Cookie use on MRCVSonline
We use cookies to ensure that we give you the best experience on our website. If you continue without changing your settings, we will assume that you are happy to receive all cookies.
If you would like to forward this story on to a friend, simply fill in the form below and click send.

Your friend's email:
Your email:
Your name:
 
 
Send Cancel

Study suggests Alabama Rot may be seasonal
The study found that 95 per cent of Alabama Rot cases occurred between November and May.
Findings will help researchers explore possible triggers for the disease

New research into Alabama Rot has revealed a distinct seasonal pattern for when cases are most likely to occur.

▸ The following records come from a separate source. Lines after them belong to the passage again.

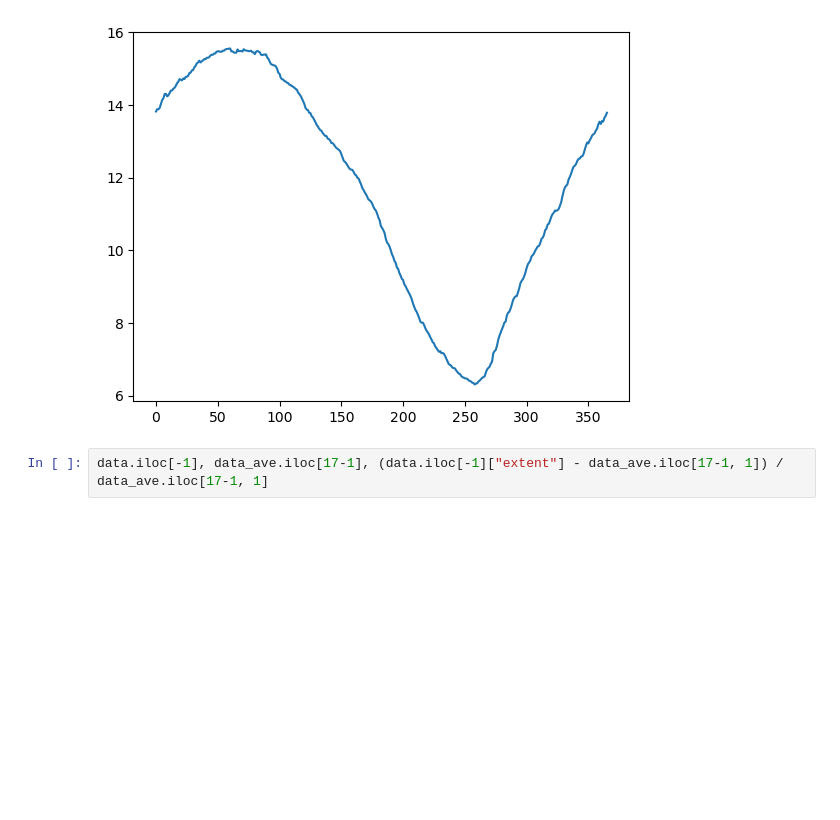
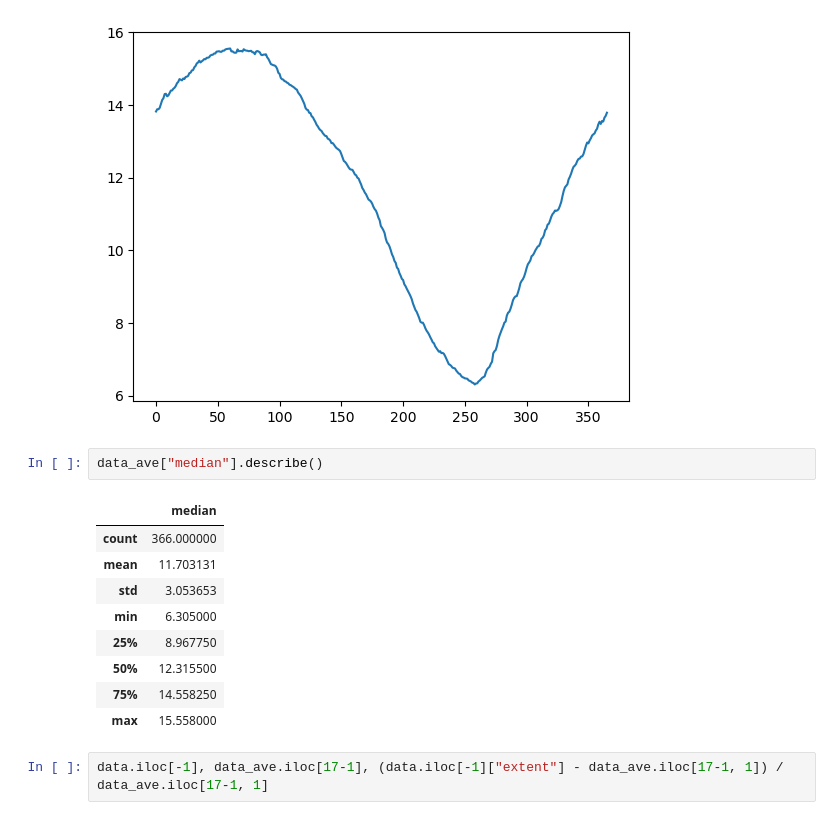
Before and after one commit to tupui/soroban-seal-coin, a Jupyter notebook: exploration/sea_ice_index.ipynb, the cells around one changed output. Saved outputs shown, nothing was run; the diff lists cells and outputs as text; blank space fills up the shorter version.

```diff
--- a/exploration/sea_ice_index.ipynb
+++ b/exploration/sea_ice_index.ipynb
@@ -94,6 +94,18 @@ data_ave["median"].plot(legend=False)
 # %% [output]
 <Axes: >
 [figure]
+# %%
+data_ave["median"].describe()
+# %% [output]
+|  | median |
+| count | 366.000000 |
+| mean | 11.703131 |
+| std | 3.053653 |
+| min | 6.305000 |
+| 25% | 8.967750 |
+| 50% | 12.315500 |
+| 75% | 14.558250 |
+| max | 15.558000 |
 # %%
 data.iloc[-1], data_ave.iloc[17-1], (data.iloc[-1]["extent"] - data_ave.iloc[17-1, 1]) / data_ave.iloc[17-1, 1]
 # %% [output]
```
Also changed, not shown: parts of 3 cells of this notebook, 6 other files.
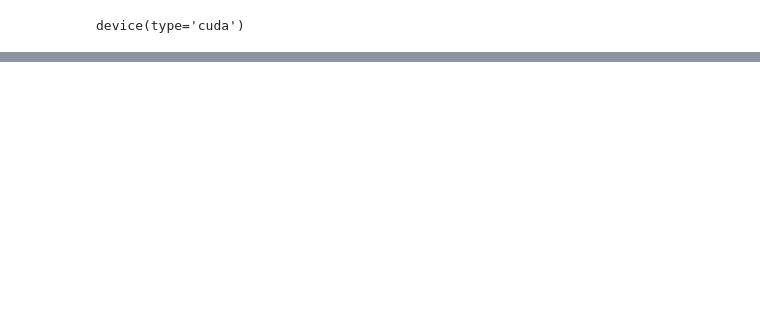
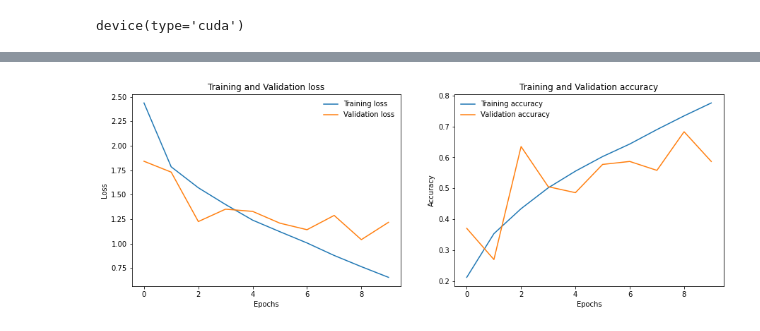
Before and after one commit to FiratSaritas/manhole-cover-classification, a Jupyter notebook: model/model_F.ipynb, the cells around one changed output, grey strips where cells are left out. Saved outputs shown, nothing was run; the diff lists cells and outputs as text; code cells hidden in the pictures; blank space fills up the shorter version.

```diff
--- a/model/model_F.ipynb
+++ b/model/model_F.ipynb
@@ -75,0 +112,3 @@ class Net(nn.Module):
+# %%
+resnet18 = models.resnet18(pretrained=False, progress=True)
+resnet18 = TrainingInterface(model=resnet18, name="resnet18")
@@ -304,0 +405,2 @@ Model isch ja mal richtig kacke xD
+# %%
+model, train_losses, train_accuracy, valid_losses, valid_accuracy = train_epoch(epochs, model, trainloader, optimizer, criterion, device)
@@ -304,0 +418,4 @@ Model isch ja mal richtig kacke xD
+# %%
+loss_acc_function(train_losses,valid_losses,train_accuracy,valid_accuracy)
+# %% [output]
+[figure, added]
```
Also changed, not shown: parts of 82 cells of this notebook.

The study, led by the RVC and Anderson Moores Veterinary Specialists, revealed that 95 per cent of cases were confirmed between November and May.

It also found that most cases occurred in the west and south of England. Far fewer cases have been reported from the east of the country, in particular, East Anglia.

The research was funded by the New Forest Dog Owners Group and the charity Alabama Rot Research Fund.

“A distinct seasonal pattern is suggested, with the vast majority of cases occurring between November and March, and limited cases over the summer months – just 6.5 per cent of cases have been confirmed from June to October,” said co-author David Walked from Anderson Moores.

“In the scientific world a lot of research is not earth-shattering, but it all builds together and little by little we make progress. This information is good in terms of how we manage the next stage of research, however, we need to be careful and not jump to any conclusions at this point.”

Alabama Rot has been reported in a wide range of breeds, but due to the small number of cases, it is not possible to say with certainty which breeds have an inherent risk of contracting the disease.

Researchers say any patterns may simply be the result of varying breed populations in different parts of the UK. Vets4Pets director of clinical services Dr Huw Stacey, who has been actively supporting research on the condition, said:

“Since we held the first Alabama Rot conference in May 2017, vets and relevant professionals have been working hard to understand more about the condition. We know how the disease presents and how it affects dogs internally, and this research adds some interesting information that may help to increase vets’ index of suspicion for the disease.
 
“The information on climate and ground type will help us further explore possible triggers for the disease, but at the moment we can’t say if any breeds are more likely to develop the disease.”

Become a member or log in to add this story to your CPD history

Wildlife presenter to deliver keynote speech at BVA Congress

News Story 1
 The BVA has confirmed wildlife presenter Mike Dilger will deliver the keynote speech at this yearís congress. Mike is known as ĎBritainís most diseased maní, having contracted a number of exotic diseases on his travels, including malaria, bilharzia and leishmaniasis. His talk, ĎMy diseases and other animalsí, promises to be an amusing and inspiring lecture on his travels in the tropics and his thoughts on how the mass media is influencing human engagement with wildlife and nature. The lecture will take place at 1pm on 16 November, in the BVA Congress Theatre at Londonís ExCeL. 

Click here for more...
News Shorts
Vet school runs event for aspiring vets and nurses

Bristol Veterinary School is hosting an event for aspiring vets and vet nurses, to allow them to experience life as a student and find out what itís like to work in veterinary medicine. The one-day event, called VetQuest, will be held at the Langford Campus and includes a tour, talks on admissions and work experience, and the chance to take part in practical sessions. Taking place on Saturday 27 October, the event is primarily aimed at 11-12 year olds and costs £50, including lunch. There are a limited number of subsidised tickets for £10. To book, visit VetQuest 2018